DATA TO PROCESS:
-------------------------

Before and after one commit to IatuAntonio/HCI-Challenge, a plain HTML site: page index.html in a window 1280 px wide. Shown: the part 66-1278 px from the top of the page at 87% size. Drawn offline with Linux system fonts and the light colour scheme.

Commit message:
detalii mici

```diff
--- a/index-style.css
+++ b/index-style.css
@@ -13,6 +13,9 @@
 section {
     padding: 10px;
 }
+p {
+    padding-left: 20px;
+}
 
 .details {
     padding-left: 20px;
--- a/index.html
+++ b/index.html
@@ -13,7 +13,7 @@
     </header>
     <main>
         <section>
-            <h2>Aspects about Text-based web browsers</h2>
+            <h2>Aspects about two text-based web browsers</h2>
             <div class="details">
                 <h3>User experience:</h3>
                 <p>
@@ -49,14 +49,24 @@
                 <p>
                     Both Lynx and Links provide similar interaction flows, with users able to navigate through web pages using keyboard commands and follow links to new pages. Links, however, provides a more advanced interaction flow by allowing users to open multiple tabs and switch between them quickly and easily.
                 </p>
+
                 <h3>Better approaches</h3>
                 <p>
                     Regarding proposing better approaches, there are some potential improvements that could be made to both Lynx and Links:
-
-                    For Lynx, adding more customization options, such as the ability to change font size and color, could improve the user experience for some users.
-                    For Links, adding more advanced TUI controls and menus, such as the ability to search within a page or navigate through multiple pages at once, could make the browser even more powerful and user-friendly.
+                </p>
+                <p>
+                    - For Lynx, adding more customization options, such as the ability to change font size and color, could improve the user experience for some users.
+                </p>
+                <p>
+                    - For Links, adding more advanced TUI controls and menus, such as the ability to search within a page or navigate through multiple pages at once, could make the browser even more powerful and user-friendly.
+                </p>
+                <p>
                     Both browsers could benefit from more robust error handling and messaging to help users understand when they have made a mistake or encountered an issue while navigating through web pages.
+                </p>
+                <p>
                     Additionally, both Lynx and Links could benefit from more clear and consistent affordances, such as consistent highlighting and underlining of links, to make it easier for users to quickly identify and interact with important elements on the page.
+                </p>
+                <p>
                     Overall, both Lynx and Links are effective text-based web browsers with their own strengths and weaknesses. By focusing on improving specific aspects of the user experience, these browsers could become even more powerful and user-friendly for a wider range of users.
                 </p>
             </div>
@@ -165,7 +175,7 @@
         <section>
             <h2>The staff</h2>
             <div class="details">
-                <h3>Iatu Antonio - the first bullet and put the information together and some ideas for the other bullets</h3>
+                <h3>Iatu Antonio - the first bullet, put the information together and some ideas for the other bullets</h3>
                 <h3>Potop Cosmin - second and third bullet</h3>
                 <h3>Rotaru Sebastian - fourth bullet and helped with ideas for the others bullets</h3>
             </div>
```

-------------------------

EXERCISE INSTRUCTIONS:
Check each line of the entries above for the word "options". List the ones that have it.

EXERCISE OUTPUT:
-                    For Lynx, adding more customization options, such as the ability to change font size and color, could improve the user experience for some users.
+                    - For Lynx, adding more customization options, such as the ability to change font size and color, could improve the user experience for some users.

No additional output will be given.